- **ABOUT THIS TASK**
Please copy every line below that contains the string "console".

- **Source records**
★ ★ ★

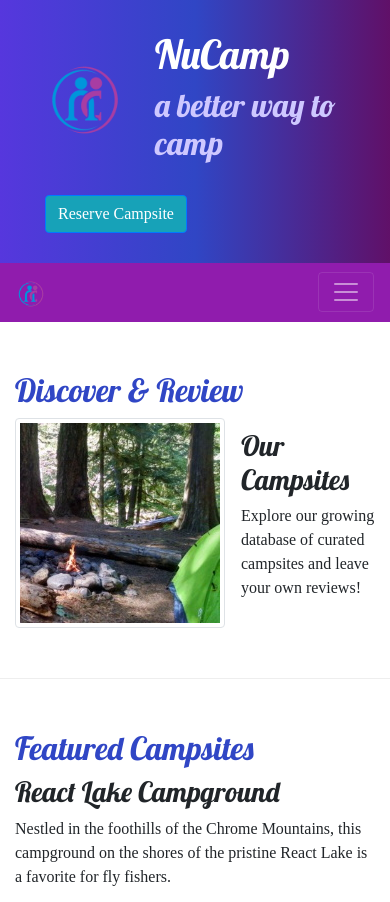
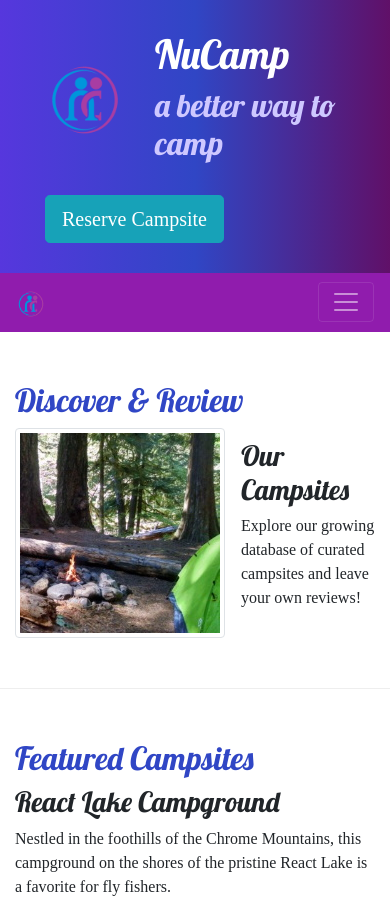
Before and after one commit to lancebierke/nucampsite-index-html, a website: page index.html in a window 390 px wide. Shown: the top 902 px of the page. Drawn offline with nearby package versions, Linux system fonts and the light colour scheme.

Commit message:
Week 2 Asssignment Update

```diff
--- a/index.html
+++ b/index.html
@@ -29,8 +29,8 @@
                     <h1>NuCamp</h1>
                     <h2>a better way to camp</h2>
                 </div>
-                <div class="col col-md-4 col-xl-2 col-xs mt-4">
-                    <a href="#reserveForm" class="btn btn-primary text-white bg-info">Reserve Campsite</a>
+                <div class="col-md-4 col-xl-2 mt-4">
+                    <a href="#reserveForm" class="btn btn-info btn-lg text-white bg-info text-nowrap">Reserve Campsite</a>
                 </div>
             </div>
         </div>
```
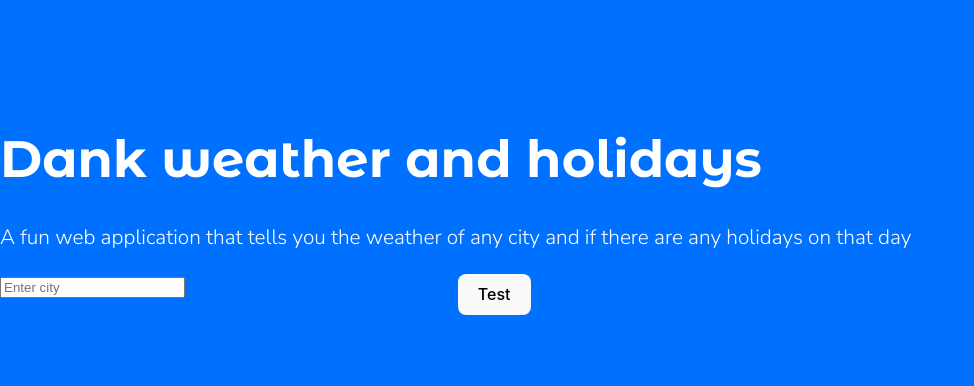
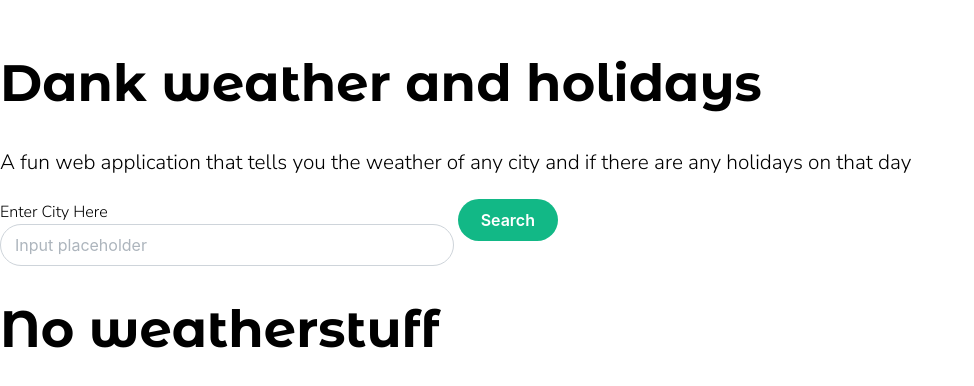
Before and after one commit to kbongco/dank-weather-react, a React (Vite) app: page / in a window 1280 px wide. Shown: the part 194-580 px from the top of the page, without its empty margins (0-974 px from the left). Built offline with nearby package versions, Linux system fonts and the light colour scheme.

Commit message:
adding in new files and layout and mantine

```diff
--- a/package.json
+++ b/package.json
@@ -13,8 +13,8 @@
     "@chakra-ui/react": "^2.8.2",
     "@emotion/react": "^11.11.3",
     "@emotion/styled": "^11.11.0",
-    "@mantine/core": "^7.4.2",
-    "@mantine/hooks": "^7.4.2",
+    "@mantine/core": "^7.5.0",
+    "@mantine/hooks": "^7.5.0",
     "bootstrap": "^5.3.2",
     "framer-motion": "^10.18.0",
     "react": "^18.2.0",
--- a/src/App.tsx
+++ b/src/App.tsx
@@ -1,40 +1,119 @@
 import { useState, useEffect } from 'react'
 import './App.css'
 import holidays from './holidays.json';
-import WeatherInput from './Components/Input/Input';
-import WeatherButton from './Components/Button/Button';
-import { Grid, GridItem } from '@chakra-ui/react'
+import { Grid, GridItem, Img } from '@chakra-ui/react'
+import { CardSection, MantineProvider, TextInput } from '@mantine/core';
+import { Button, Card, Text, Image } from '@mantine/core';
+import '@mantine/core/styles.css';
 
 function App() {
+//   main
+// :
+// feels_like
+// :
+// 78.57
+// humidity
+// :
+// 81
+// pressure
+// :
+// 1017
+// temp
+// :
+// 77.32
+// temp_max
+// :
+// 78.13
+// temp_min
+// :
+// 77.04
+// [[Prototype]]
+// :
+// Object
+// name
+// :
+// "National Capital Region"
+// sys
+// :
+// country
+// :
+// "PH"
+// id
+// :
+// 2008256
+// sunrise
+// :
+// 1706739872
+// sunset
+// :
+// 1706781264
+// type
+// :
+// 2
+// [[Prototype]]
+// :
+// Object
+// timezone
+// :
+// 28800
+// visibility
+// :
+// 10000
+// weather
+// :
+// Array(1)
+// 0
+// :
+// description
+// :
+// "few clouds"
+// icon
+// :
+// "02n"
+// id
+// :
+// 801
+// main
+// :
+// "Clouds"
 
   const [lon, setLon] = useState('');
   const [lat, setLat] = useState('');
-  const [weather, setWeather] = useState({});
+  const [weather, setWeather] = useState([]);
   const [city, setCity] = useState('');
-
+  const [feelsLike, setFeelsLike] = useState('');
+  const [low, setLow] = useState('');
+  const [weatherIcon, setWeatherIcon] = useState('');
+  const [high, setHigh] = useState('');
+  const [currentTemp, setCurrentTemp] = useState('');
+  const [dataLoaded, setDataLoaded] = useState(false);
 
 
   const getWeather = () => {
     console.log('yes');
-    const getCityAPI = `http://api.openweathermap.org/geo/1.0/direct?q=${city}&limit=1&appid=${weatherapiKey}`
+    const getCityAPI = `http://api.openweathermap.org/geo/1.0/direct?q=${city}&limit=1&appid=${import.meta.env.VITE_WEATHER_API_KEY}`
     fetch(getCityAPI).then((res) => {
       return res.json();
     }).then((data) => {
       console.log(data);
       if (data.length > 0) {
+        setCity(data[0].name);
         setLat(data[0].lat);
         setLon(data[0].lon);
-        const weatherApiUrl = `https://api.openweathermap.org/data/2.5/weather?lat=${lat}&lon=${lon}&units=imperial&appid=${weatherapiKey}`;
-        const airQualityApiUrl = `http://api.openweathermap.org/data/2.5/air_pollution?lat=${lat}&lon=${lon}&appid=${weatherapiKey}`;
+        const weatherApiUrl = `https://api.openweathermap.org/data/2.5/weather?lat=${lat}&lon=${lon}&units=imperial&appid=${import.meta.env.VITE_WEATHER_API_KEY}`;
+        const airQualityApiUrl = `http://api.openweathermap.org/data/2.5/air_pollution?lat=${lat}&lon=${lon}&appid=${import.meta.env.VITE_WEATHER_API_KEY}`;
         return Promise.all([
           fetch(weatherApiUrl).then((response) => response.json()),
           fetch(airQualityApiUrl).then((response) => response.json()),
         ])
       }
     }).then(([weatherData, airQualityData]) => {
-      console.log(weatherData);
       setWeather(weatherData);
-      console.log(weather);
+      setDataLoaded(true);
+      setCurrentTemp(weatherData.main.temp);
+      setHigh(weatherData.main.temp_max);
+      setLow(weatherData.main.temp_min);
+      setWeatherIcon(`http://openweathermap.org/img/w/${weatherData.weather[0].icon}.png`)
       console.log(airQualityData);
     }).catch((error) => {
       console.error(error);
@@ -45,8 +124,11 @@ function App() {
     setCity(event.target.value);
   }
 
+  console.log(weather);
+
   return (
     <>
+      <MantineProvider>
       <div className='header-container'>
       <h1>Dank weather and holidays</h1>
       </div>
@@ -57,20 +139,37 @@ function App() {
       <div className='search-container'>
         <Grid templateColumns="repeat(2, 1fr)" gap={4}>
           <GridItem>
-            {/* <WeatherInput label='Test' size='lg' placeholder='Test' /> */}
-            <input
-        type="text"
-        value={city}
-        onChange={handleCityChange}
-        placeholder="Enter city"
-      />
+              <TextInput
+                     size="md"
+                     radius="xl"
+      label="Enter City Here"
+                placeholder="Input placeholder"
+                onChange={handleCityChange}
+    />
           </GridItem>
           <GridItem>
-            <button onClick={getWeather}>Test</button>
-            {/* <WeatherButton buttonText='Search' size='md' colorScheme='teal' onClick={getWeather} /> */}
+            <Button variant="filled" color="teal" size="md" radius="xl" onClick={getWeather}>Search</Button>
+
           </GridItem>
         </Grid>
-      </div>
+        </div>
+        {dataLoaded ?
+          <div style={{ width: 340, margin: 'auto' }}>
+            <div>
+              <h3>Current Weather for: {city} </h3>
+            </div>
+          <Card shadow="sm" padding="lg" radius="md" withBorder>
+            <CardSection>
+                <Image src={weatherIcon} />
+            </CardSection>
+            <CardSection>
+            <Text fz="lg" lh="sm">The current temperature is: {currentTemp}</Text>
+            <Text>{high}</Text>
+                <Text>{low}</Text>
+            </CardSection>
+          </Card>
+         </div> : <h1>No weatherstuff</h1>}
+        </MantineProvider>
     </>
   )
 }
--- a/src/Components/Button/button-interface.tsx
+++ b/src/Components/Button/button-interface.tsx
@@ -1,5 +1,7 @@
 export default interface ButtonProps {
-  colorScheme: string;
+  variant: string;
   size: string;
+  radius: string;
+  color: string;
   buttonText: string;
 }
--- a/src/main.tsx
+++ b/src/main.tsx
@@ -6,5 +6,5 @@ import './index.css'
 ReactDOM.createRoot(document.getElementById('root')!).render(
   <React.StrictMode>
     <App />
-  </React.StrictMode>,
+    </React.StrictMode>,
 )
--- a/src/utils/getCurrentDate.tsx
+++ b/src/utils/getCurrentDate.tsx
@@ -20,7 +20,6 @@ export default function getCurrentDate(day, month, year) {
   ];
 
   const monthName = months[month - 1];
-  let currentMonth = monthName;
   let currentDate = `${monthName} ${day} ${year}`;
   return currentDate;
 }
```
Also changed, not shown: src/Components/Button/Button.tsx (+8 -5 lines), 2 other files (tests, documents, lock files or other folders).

★ ★ ★

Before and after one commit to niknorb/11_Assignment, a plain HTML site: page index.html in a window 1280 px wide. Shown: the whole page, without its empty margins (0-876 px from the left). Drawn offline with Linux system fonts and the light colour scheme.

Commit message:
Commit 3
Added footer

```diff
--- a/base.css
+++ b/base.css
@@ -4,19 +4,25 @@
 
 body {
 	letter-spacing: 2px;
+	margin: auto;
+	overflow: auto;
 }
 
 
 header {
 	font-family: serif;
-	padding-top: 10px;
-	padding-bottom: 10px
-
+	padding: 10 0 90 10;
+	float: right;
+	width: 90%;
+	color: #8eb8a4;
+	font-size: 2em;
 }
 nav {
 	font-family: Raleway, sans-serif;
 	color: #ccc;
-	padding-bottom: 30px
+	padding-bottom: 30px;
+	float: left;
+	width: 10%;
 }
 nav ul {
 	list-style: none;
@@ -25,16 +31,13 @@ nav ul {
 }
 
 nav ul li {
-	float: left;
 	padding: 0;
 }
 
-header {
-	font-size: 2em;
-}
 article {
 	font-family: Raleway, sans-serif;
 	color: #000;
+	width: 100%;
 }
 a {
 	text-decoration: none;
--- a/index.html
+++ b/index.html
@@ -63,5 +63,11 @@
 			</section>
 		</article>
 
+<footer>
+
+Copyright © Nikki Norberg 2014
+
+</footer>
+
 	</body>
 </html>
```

★ ★ ★

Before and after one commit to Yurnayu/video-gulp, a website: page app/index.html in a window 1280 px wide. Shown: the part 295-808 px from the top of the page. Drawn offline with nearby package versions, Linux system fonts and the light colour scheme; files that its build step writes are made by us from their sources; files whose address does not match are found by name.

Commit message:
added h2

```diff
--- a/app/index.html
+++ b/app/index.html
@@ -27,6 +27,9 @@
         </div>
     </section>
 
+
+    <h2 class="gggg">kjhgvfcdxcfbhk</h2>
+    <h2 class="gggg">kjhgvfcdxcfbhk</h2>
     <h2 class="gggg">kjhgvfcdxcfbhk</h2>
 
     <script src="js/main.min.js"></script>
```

★ ★ ★

- **WRITTEN RESPONSE**
     console.log('yes');
       console.log(data);
-      console.log(weatherData);
-      console.log(weather);
       console.log(airQualityData);
       console.error(error);
+  console.log(weather);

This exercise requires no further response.